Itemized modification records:
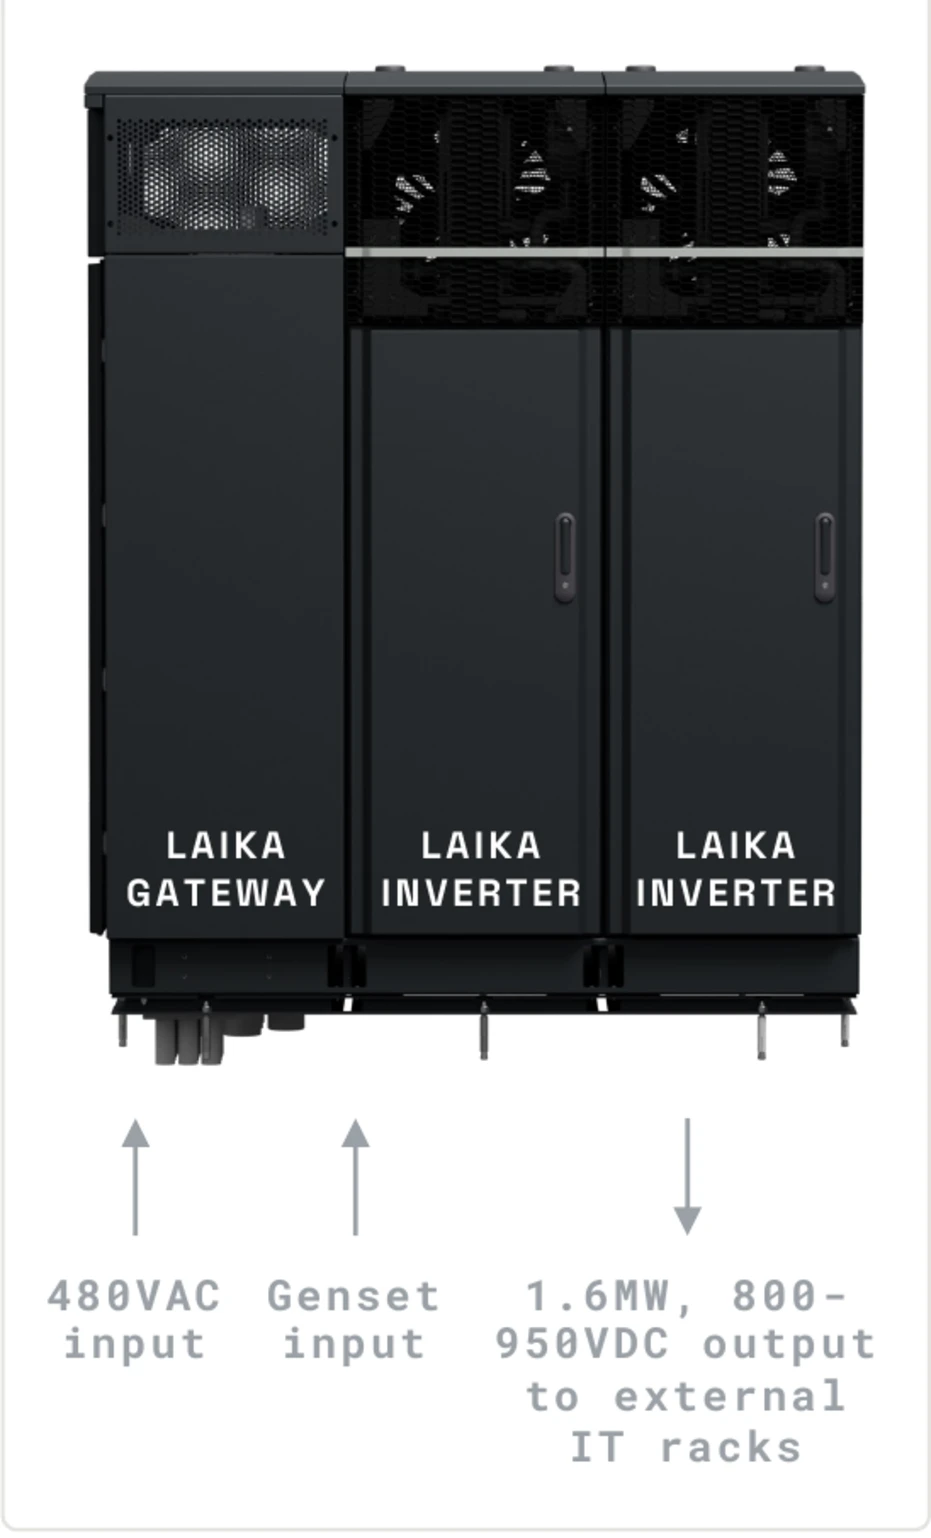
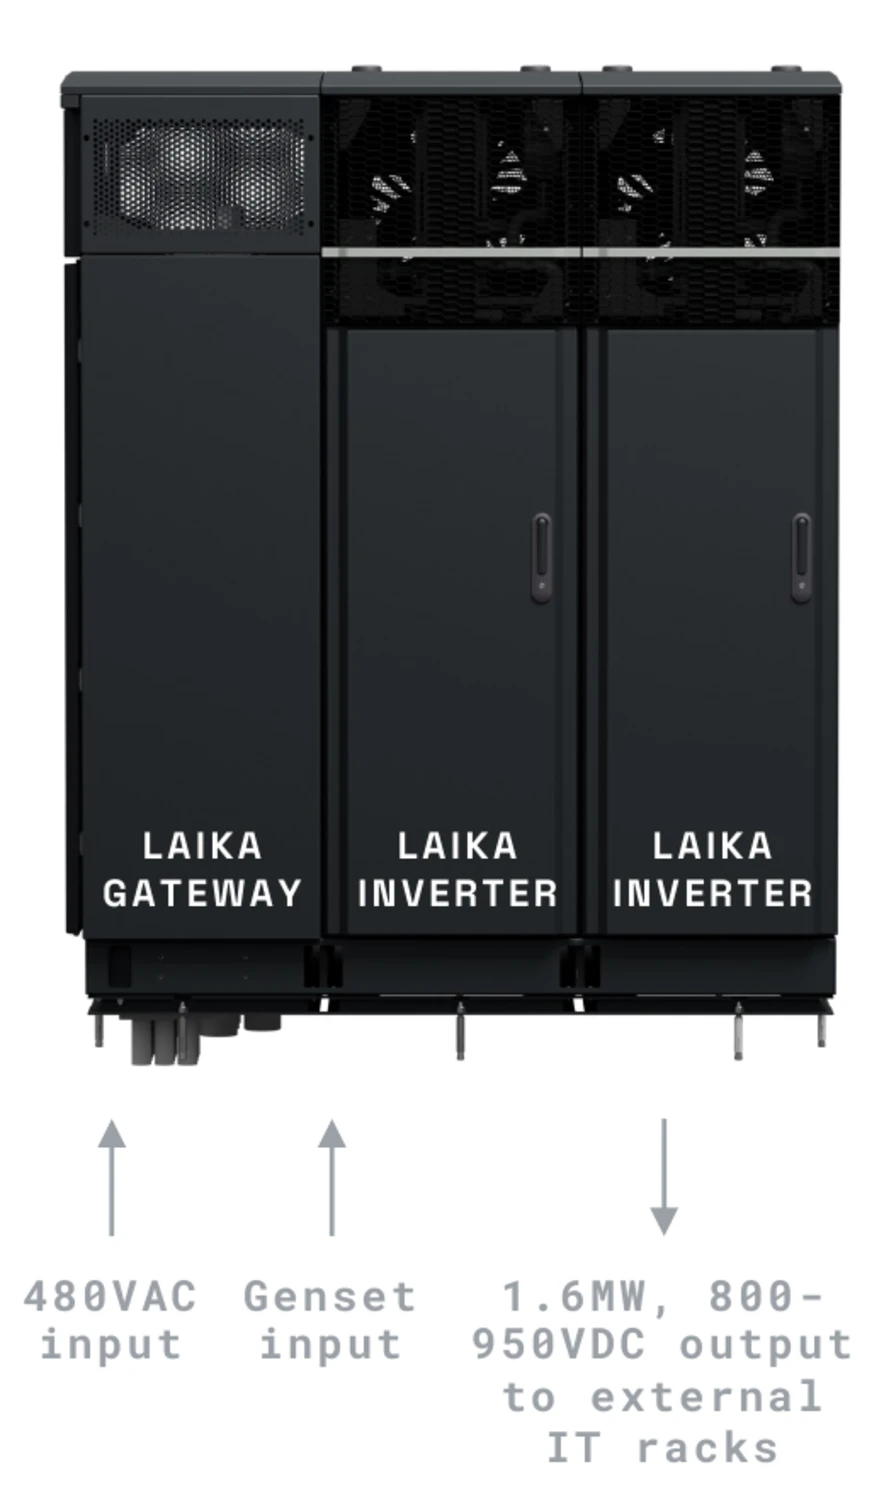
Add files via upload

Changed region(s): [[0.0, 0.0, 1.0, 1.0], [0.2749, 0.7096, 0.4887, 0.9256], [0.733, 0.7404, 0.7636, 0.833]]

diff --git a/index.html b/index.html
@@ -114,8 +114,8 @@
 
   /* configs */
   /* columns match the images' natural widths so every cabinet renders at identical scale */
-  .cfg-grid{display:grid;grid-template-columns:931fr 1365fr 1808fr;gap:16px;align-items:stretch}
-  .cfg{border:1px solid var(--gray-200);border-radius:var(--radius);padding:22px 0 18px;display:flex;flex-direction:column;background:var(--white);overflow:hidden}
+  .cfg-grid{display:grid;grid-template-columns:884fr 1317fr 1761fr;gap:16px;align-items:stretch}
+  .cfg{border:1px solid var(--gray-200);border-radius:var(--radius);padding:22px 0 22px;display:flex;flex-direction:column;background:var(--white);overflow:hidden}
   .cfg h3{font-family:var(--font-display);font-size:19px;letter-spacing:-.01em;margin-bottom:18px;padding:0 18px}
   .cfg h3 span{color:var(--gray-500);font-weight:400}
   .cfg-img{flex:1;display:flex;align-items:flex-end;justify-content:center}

**What is expected**
Copy out all the data above exactly, minus the images.

**Written solution**
Add files via upload

Changed region(s): [[0.0, 0.0, 1.0, 1.0], [0.2749, 0.7096, 0.4887, 0.9256], [0.733, 0.7404, 0.7636, 0.833]]

diff --git a/index.html b/index.html
@@ -114,8 +114,8 @@
 
   /* configs */
   /* columns match the images' natural widths so every cabinet renders at identical scale */
-  .cfg-grid{display:grid;grid-template-columns:931fr 1365fr 1808fr;gap:16px;align-items:stretch}
-  .cfg{border:1px solid var(--gray-200);border-radius:var(--radius);padding:22px 0 18px;display:flex;flex-direction:column;background:var(--white);overflow:hidden}
+  .cfg-grid{display:grid;grid-template-columns:884fr 1317fr 1761fr;gap:16px;align-items:stretch}
+  .cfg{border:1px solid var(--gray-200);border-radius:var(--radius);padding:22px 0 22px;display:flex;flex-direction:column;background:var(--white);overflow:hidden}
   .cfg h3{font-family:var(--font-display);font-size:19px;letter-spacing:-.01em;margin-bottom:18px;padding:0 18px}
   .cfg h3 span{color:var(--gray-500);font-weight:400}
   .cfg-img{flex:1;display:flex;align-items:flex-end;justify-content:center}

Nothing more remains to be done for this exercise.